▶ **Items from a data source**
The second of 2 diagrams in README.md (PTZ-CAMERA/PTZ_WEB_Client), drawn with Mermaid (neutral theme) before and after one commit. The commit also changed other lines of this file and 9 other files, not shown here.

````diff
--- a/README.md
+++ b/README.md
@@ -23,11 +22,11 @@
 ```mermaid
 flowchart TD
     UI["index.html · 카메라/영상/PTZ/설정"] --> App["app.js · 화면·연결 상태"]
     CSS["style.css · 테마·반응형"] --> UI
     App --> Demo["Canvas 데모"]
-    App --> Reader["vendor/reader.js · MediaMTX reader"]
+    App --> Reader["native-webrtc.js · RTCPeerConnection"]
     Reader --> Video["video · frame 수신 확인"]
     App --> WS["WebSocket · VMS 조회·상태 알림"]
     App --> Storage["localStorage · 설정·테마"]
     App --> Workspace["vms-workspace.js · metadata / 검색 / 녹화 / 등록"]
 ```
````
...
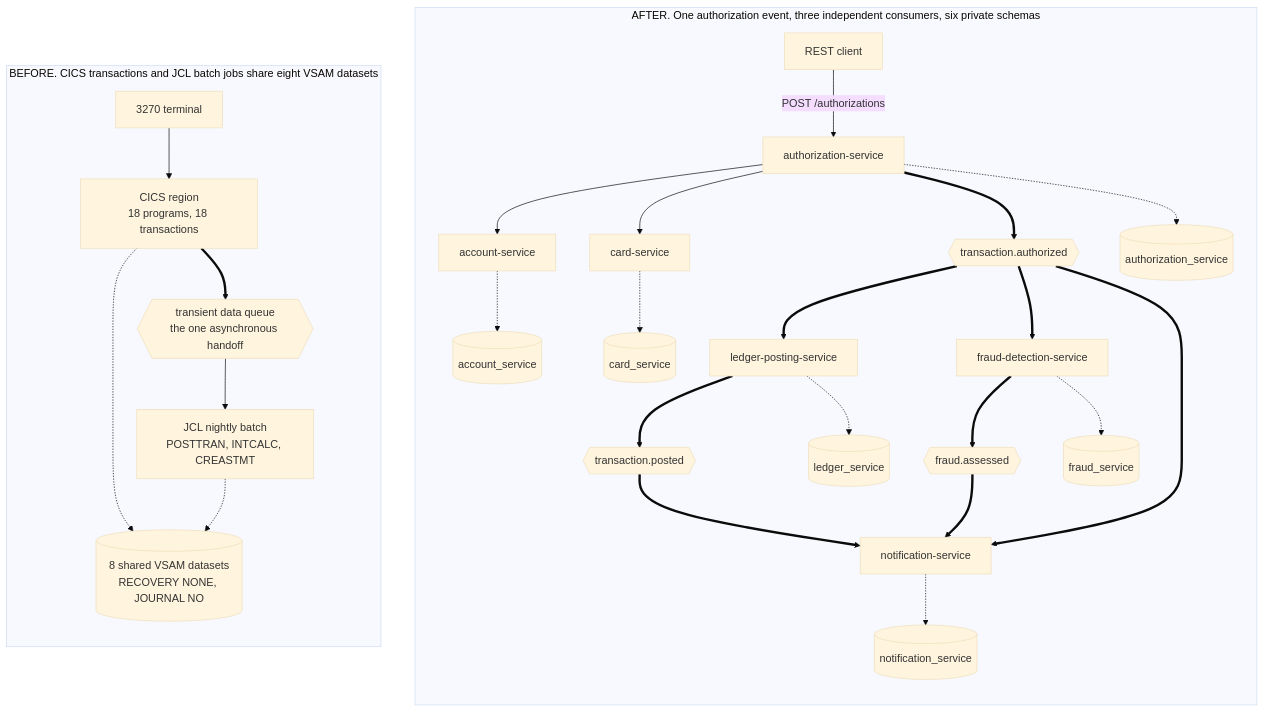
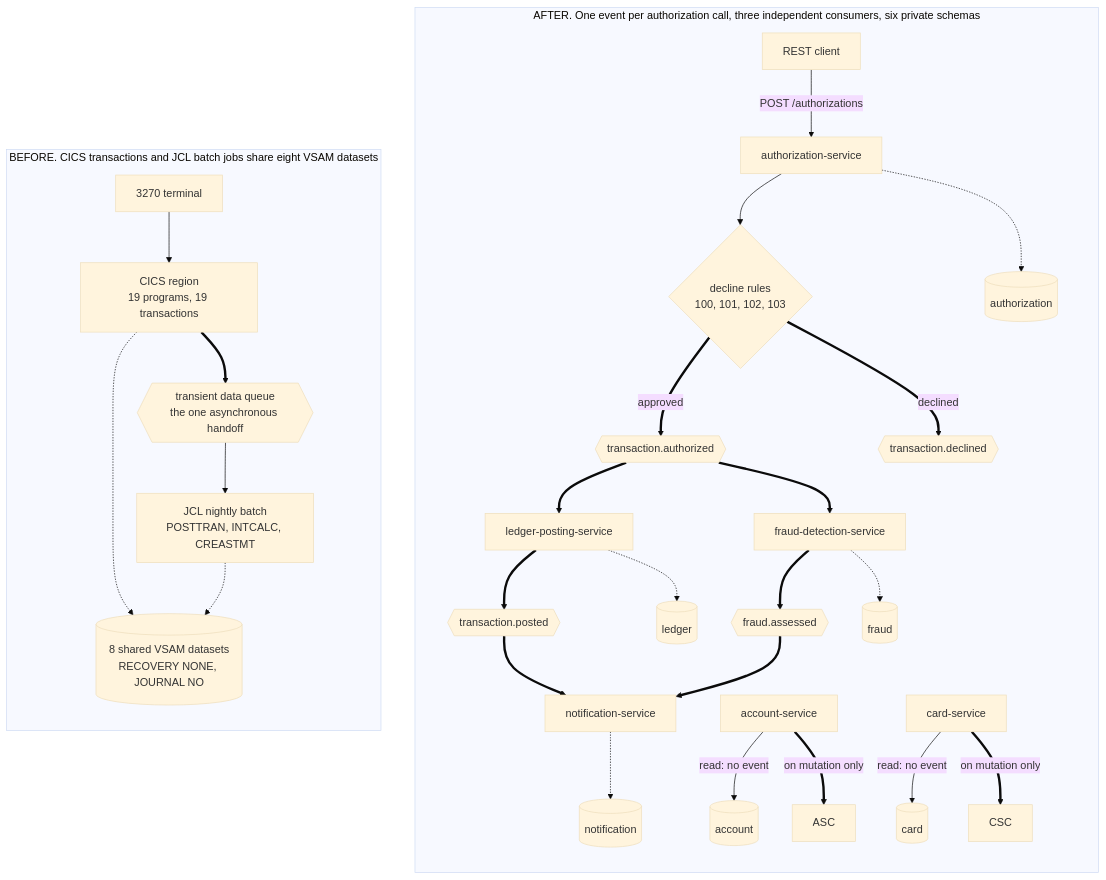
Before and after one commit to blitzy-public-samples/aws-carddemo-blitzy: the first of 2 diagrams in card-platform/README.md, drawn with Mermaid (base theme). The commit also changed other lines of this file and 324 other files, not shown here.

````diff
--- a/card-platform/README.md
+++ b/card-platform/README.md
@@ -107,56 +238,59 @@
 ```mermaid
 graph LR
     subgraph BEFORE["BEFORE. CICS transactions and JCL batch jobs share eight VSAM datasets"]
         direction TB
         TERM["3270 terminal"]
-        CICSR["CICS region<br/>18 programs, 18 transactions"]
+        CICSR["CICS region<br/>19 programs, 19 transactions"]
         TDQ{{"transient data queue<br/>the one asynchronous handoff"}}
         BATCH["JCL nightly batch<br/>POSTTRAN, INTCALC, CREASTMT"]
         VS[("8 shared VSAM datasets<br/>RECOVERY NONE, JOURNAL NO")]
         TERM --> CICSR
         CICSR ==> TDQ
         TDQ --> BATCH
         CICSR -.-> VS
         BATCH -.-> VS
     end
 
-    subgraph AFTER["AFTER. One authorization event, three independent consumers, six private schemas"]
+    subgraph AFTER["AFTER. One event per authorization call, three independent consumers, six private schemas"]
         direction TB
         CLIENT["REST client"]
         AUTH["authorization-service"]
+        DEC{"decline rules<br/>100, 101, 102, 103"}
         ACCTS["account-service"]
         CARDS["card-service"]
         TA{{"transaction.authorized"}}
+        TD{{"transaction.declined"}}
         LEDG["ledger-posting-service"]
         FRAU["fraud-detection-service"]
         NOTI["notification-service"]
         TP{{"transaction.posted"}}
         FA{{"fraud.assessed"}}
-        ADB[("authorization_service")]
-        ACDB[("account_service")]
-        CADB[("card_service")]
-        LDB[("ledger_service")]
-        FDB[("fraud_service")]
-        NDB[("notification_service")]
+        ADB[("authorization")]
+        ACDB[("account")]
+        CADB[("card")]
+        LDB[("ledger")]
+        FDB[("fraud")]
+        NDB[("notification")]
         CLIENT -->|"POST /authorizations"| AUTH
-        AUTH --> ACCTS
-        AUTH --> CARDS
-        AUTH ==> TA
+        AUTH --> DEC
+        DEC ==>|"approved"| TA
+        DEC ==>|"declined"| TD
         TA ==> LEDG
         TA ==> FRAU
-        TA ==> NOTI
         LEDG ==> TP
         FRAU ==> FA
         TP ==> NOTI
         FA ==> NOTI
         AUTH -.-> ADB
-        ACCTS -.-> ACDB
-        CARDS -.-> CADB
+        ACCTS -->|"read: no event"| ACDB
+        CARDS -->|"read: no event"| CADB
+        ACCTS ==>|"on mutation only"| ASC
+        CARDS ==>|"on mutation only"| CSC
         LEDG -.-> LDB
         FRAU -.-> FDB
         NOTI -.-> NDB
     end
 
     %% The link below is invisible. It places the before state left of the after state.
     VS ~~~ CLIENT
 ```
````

▶ **WHAT TO PRODUCE**
Look through the entries above and quote exactly the lines from the line with "AUTH --> ACCTS" to the line with "LEDG -.-> LDB", counting both of those lines.

▶ **EXERCISE ANSWER**
-        AUTH --> ACCTS
-        AUTH --> CARDS
-        AUTH ==> TA
+        AUTH --> DEC
+        DEC ==>|"approved"| TA
+        DEC ==>|"declined"| TD
         TA ==> LEDG
         TA ==> FRAU
-        TA ==> NOTI
         LEDG ==> TP
         FRAU ==> FA
         TP ==> NOTI
         FA ==> NOTI
         AUTH -.-> ADB
-        ACCTS -.-> ACDB
-        CARDS -.-> CADB
+        ACCTS -->|"read: no event"| ACDB
+        CARDS -->|"read: no event"| CADB
+        ACCTS ==>|"on mutation only"| ASC
+        CARDS ==>|"on mutation only"| CSC
         LEDG -.-> LDB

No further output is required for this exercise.